The wild crab grows naturally throughout most of Europe but in Finland it is limited to the very south-west of the country. Other than in the Åland islands it is protected.
The wild crab is more or less thorny, with leaves entire, and monoecious (i.e. bears both male and female flowers on the same tree). The white flowers often appear in groups of five, with no contact between the petals. On careful study, the flowers can be seen to have five styles grown together, but at the tip all five can be distinguished. The green fruit is at most 3 cms in diameter, hard and bitter, with remains of the calyx lobes persisting.
Because the wild crab crosses easily with domesticated varieties, its identification is always rather problematic.

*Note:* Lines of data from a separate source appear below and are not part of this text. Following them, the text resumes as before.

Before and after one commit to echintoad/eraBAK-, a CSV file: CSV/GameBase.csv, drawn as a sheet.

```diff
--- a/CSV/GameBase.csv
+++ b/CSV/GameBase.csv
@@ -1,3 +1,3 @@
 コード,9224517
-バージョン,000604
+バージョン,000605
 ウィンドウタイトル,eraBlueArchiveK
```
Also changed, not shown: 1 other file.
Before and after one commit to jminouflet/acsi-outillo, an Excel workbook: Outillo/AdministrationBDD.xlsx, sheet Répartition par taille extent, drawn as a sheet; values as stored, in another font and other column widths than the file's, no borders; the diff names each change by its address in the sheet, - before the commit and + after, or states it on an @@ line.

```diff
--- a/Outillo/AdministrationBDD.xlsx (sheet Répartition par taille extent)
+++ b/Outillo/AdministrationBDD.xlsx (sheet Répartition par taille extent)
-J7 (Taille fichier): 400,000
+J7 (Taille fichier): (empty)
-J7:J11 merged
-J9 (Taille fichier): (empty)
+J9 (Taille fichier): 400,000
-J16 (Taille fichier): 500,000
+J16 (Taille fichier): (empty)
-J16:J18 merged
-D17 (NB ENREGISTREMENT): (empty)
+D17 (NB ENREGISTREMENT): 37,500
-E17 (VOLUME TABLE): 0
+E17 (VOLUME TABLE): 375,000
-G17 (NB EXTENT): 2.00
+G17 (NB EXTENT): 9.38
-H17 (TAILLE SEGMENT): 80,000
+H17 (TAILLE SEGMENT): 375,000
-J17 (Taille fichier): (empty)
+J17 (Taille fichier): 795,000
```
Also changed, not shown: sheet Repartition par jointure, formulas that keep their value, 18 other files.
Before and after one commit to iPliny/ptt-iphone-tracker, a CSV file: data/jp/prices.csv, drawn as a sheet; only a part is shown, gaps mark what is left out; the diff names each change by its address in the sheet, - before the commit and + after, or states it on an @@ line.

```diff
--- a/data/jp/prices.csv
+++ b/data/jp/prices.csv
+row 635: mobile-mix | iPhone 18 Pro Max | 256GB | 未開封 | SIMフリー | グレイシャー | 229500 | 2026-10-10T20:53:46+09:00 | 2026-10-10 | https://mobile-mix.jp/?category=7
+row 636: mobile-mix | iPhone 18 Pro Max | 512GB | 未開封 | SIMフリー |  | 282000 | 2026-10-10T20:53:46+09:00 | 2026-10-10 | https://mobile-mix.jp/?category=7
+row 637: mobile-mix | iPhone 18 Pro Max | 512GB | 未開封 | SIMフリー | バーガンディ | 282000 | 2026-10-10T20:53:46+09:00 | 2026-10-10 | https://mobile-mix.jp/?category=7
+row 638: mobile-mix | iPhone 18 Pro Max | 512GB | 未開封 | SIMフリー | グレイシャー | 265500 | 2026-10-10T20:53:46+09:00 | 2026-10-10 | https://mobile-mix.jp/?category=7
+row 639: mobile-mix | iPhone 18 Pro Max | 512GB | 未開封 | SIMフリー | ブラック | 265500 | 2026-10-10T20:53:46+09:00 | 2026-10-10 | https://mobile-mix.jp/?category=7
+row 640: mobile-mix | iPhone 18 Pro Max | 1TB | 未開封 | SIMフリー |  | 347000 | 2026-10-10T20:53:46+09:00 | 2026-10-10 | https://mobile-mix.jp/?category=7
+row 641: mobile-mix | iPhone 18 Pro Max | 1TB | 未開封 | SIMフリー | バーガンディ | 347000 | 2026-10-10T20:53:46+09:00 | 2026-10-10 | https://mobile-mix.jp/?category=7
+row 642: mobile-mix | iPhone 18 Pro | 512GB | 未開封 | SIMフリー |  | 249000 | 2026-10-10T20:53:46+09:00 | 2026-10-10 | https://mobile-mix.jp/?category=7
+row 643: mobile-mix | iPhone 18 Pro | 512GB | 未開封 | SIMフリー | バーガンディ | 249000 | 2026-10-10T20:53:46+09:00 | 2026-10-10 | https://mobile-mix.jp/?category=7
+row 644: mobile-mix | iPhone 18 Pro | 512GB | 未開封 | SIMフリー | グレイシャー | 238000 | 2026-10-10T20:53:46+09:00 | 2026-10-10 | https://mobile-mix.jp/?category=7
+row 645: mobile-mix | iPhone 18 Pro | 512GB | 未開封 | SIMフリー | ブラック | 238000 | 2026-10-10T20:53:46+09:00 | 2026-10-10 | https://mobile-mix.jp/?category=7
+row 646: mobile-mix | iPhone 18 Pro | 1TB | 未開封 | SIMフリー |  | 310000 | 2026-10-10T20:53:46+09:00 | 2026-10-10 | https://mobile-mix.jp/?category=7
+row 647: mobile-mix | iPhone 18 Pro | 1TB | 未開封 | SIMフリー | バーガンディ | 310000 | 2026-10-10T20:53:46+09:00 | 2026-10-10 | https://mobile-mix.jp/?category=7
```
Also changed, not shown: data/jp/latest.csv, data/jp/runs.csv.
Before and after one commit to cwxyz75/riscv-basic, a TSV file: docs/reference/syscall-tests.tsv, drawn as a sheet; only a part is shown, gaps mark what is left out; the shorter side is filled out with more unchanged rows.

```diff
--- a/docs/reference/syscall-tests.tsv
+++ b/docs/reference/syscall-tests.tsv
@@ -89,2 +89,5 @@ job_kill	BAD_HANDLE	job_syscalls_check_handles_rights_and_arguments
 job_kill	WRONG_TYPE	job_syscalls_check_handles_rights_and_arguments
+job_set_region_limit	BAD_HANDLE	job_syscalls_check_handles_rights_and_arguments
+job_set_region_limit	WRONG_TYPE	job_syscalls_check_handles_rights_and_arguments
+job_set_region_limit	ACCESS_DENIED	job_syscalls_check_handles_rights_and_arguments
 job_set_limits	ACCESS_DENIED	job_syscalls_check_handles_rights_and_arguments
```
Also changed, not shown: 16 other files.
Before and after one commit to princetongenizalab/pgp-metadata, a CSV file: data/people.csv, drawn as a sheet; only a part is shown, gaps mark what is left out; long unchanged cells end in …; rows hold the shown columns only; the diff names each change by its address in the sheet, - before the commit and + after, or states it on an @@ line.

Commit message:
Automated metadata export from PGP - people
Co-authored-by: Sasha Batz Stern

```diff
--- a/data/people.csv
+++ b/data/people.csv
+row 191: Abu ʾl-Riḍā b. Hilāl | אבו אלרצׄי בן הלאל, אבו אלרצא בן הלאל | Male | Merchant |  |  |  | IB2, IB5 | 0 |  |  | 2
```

One tip is that the young stems and leaf undersides of the hybrids classed under the catch-all M. pumila are downy, unlike the wild crab.